The first step is to ask yourself what you value. In your heart, what’s most important to you? Look for your core values — the things that you cherish. Be honest about what matters to you. Is it family? Faith? Helping others? Status? A desire for new experiences?

Really think about what matters in your life. There are no “wrong” answers. The idea is to get to know yourself so you understand what you should be spending your money on. Be real with yourself, and honestly evaluate what makes you “tick.” Once you know what matters in your life, you can start setting goals.

2. Figure Out What Activities or Things Match Your Values

Now that you understand your core values, it’s time to determine which activities and/or things match your values. If you like helping people, then it makes sense that activities that match your values include donating to charity, and volunteering your time with causes and organizations you believe in. If you enjoy spending time with your family, and those relationships are most important, then it might mean that you cut back on the time you spend with your friends, or at work.

Start cutting out activities in your life that don’t match your values, and stop buying things that don’t reflect what matters to you. Slowly start bringing what you do in line with your values.

3. Identify What it Takes, Resource-Wise, to Participate

Next, you need to figure out what resources you need in order to participate in your preferred activities or buy the things that matter to you. If status is important to you, and you want to buy a large home to reflect your status, you need to figure out how much money it takes in terms of a down payment, as well as a monthly mortgage payment.

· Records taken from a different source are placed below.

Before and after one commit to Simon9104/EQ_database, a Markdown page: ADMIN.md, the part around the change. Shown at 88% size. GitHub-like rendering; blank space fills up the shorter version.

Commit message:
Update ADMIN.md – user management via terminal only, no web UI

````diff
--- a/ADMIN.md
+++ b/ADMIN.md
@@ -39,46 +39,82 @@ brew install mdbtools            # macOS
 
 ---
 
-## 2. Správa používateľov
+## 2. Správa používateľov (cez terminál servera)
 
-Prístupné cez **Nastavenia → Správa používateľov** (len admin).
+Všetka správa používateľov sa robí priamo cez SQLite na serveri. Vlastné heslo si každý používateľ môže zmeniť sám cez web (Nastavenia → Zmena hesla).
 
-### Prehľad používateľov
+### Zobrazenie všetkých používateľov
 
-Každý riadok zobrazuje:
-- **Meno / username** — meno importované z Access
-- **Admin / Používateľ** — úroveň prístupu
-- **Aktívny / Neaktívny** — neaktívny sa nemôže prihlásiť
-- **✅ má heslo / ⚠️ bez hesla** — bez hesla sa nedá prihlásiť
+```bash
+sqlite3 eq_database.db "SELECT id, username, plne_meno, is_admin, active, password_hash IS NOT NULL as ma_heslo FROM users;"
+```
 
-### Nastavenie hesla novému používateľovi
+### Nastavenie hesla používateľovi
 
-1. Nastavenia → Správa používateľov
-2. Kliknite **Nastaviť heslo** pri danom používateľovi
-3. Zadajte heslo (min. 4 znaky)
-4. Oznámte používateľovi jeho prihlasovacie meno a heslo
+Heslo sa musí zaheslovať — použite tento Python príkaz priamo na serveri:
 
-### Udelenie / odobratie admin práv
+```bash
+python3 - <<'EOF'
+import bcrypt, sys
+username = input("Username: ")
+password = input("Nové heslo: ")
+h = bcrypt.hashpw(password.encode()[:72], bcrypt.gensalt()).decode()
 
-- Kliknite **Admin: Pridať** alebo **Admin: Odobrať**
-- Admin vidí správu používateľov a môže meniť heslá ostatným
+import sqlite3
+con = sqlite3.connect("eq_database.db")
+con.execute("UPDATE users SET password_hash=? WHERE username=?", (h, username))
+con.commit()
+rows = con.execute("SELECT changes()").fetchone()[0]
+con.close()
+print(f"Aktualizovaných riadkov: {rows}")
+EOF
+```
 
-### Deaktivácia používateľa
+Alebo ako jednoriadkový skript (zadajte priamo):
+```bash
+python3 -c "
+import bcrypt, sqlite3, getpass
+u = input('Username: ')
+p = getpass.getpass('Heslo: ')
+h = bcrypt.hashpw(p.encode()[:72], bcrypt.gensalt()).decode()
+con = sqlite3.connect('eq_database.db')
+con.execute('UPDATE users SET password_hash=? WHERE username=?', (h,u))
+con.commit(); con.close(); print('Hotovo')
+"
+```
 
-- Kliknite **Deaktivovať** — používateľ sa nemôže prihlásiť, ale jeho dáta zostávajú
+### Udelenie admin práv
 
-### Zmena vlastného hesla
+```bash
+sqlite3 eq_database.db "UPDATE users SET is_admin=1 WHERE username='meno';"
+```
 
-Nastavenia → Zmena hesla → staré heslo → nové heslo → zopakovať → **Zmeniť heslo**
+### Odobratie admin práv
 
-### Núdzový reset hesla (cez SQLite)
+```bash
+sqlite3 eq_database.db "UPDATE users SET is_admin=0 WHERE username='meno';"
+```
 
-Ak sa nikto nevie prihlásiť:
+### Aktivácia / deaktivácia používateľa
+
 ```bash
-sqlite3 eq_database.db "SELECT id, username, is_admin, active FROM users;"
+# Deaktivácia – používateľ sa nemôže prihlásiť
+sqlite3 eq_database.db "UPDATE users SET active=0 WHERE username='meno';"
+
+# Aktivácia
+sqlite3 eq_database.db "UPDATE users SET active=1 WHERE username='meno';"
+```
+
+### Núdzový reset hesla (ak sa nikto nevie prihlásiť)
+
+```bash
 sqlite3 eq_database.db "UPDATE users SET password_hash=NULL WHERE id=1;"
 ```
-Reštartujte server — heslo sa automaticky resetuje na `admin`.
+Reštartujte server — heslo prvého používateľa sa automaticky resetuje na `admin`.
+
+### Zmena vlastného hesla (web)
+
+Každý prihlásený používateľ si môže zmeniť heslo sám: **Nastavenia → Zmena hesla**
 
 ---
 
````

From creating memories on a family vacation to saving up so that you can pay for health care costs in retirement, to being able to donate 15 percent of your income to charity, you need to know what it will take to participate in what’s important to you. Look at whether you need to cut back on some of your spending, earn more money, or do both. Figure out what it costs to do the things that are important to you, and record that information.

4. If It’s Not on the List, Don’t Spend the Money

Now that you have an idea of what’s important to you, and what it takes to make it happen, you can make a list of the most important items. Match that up with your required resources. In some cases, you might need to make more money to meet your goals. However, if the spending doesn’t help you achieve your goals, or your important lifestyle requirements, you can drop it off your list.

Going through this process can bring awareness to the way you spend your money. Once you start thinking in these terms, it’s pretty easy to see that an extra dinner out, or the purchase of a $100 pair of jeans just isn’t a priority anymore. You’ll be less likely to waste money, and more likely to spend it on the things that enrich your life now, and prepare your finances for your future.

Miranda Marquit is a freelance journalist specializing in topics related to personal finance, investing, and entrepreneurship. She writes regularly for a number of web sites, including AllBusiness, Huffington Post, and Wise Bread. Miranda’s work has been published at U.S. News & World Report, MSN Money, Fox Business, and Business Insider. Her work has been linked to from USA Today, the Washington Post, and the Wall Street Journal, and she has appeared on NPR Morning Edition and American Public Media’s Marketplace